| Work to complete |
Pick every line from the data below that contains the string "JJLMovies" and copy it.

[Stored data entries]
=-=-=

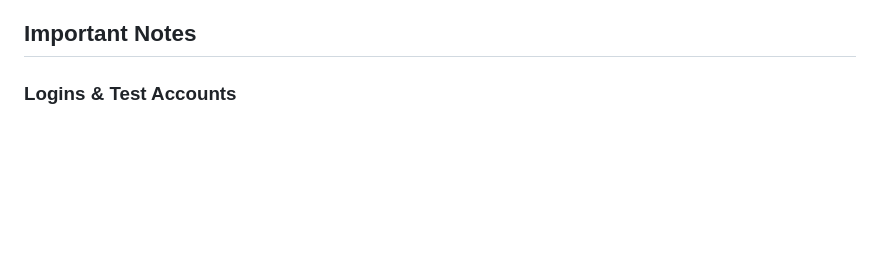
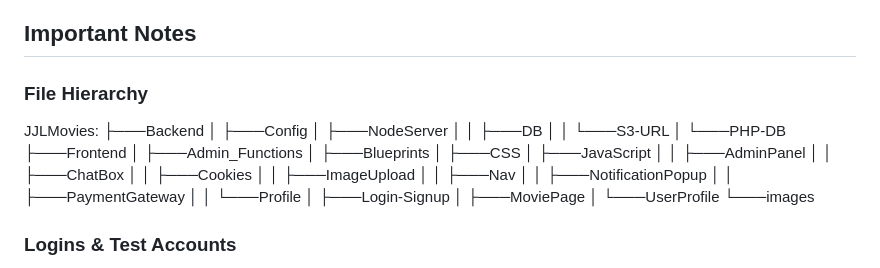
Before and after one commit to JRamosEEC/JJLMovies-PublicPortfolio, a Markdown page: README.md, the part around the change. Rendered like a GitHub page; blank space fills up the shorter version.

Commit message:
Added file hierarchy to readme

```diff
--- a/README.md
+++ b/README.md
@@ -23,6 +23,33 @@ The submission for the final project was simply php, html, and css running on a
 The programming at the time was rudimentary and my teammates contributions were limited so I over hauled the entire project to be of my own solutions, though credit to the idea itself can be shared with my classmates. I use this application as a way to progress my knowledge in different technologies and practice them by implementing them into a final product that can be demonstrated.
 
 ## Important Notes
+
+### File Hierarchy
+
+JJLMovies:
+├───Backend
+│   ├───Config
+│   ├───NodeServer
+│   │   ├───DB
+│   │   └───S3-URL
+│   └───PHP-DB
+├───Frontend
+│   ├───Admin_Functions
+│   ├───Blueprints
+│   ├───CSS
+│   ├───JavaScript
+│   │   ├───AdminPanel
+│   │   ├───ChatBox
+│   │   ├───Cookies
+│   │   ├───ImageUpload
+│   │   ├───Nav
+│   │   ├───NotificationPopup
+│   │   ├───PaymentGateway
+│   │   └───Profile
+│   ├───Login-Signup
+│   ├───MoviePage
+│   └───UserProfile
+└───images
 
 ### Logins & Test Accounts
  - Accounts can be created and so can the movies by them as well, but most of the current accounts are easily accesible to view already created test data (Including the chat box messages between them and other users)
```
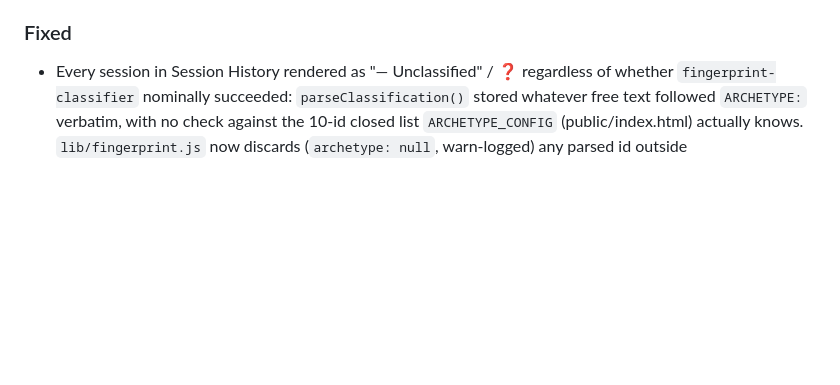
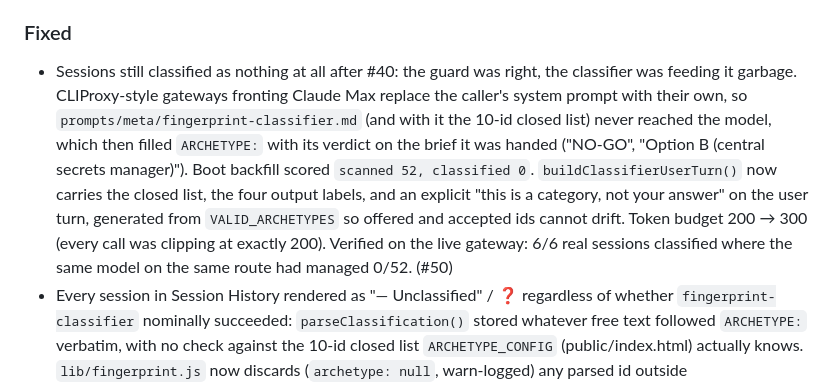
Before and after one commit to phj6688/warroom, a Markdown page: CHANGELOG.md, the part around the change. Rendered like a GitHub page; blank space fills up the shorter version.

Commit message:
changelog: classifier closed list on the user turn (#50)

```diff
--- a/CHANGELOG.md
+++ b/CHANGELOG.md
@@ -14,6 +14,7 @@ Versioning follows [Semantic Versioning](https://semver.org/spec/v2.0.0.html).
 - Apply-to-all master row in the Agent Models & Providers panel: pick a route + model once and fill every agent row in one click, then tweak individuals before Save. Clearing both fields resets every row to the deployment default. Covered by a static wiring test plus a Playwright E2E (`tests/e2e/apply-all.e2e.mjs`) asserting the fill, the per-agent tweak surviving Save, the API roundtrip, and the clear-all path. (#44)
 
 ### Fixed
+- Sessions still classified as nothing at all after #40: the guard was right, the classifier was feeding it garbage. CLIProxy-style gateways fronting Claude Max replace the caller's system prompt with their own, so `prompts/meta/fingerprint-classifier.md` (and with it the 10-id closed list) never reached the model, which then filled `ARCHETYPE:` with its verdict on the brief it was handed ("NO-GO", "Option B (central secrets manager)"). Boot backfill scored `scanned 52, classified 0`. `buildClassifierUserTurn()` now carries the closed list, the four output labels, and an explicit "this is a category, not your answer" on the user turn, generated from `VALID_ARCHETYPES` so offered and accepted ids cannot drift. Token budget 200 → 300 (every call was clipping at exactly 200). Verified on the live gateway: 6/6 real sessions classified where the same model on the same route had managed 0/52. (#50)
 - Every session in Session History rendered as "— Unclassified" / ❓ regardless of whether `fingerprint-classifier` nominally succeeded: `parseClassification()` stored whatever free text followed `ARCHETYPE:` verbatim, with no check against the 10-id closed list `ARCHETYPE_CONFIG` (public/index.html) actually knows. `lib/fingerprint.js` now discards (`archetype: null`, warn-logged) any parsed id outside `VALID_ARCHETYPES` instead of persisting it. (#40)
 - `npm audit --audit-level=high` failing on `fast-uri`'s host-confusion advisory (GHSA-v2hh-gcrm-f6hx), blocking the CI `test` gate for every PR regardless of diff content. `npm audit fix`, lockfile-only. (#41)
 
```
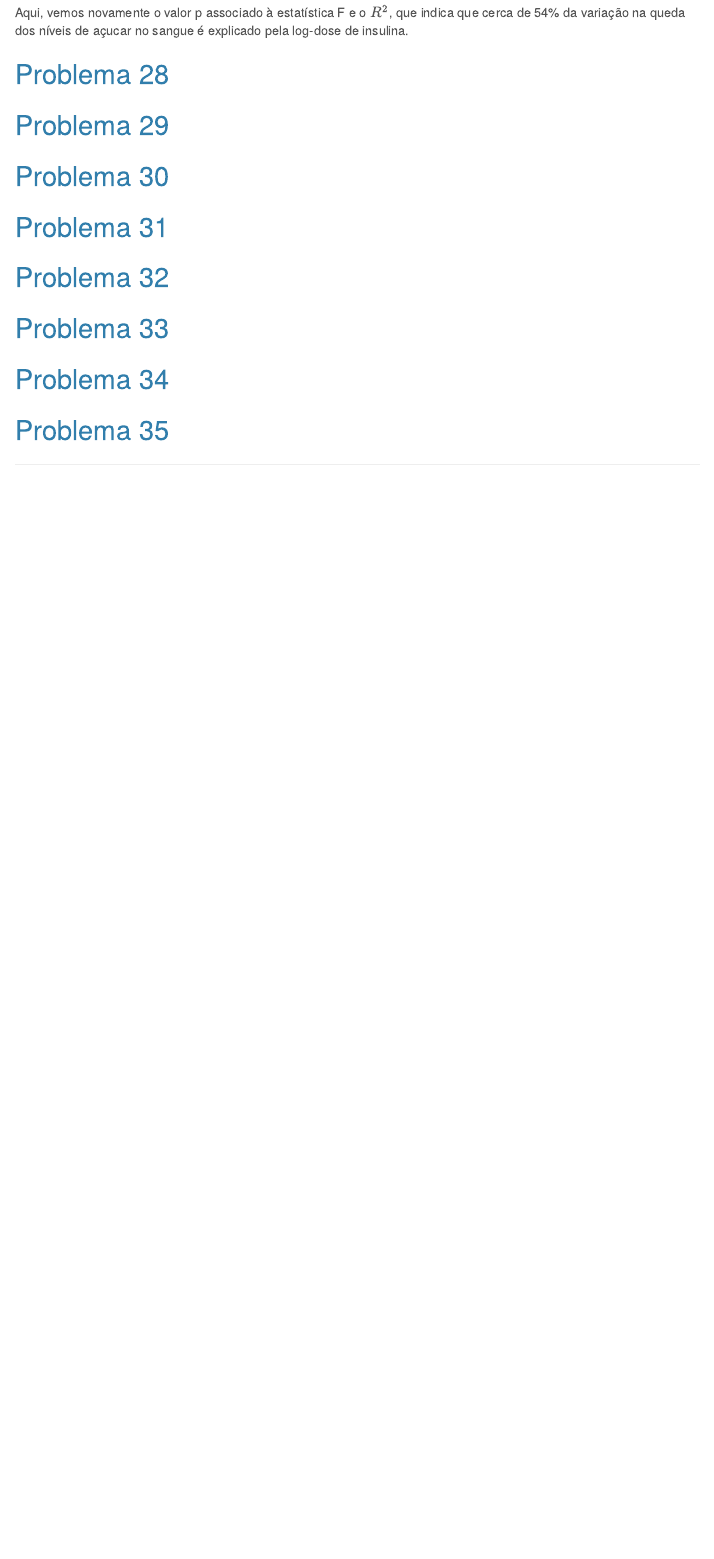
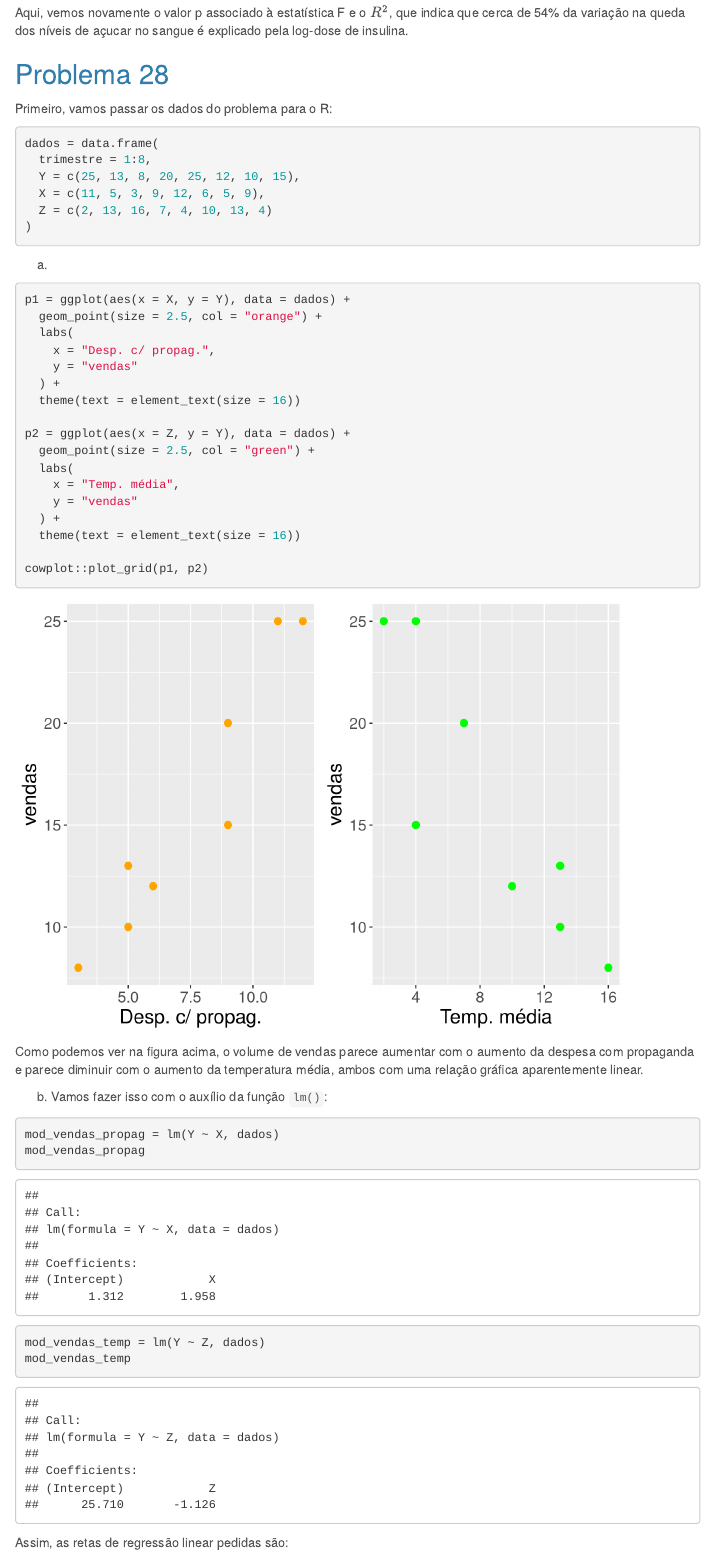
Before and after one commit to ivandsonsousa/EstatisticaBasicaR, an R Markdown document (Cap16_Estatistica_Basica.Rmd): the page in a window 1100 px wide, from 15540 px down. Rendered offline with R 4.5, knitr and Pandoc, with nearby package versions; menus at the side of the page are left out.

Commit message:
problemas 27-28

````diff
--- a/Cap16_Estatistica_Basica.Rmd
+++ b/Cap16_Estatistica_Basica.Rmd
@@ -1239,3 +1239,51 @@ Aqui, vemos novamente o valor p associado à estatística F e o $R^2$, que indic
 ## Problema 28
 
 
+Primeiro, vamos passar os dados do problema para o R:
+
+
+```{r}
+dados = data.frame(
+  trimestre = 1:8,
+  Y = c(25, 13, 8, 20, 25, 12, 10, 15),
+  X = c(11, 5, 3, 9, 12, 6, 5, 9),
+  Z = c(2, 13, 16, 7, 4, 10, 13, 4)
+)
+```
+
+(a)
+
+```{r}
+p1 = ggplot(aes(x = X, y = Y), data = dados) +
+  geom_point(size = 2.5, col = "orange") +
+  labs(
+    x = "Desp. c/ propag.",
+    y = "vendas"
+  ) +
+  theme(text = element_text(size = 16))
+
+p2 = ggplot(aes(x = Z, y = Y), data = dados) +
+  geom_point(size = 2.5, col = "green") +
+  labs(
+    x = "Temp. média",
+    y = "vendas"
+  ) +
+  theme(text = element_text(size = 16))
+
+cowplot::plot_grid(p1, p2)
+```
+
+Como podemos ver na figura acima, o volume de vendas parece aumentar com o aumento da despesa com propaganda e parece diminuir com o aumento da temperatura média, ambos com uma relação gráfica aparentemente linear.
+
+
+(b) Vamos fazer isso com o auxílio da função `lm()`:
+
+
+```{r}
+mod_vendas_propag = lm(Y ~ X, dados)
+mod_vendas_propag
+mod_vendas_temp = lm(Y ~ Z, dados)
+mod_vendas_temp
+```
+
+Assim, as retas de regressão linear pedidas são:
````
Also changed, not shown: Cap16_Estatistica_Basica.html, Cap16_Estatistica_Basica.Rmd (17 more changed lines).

=-=-=

| Output for this task |
Before and after one commit to JRamosEEC/JJLMovies-PublicPortfolio, a Markdown page: README.md, the part around the change. Rendered like a GitHub page; blank space fills up the shorter version.
+JJLMovies:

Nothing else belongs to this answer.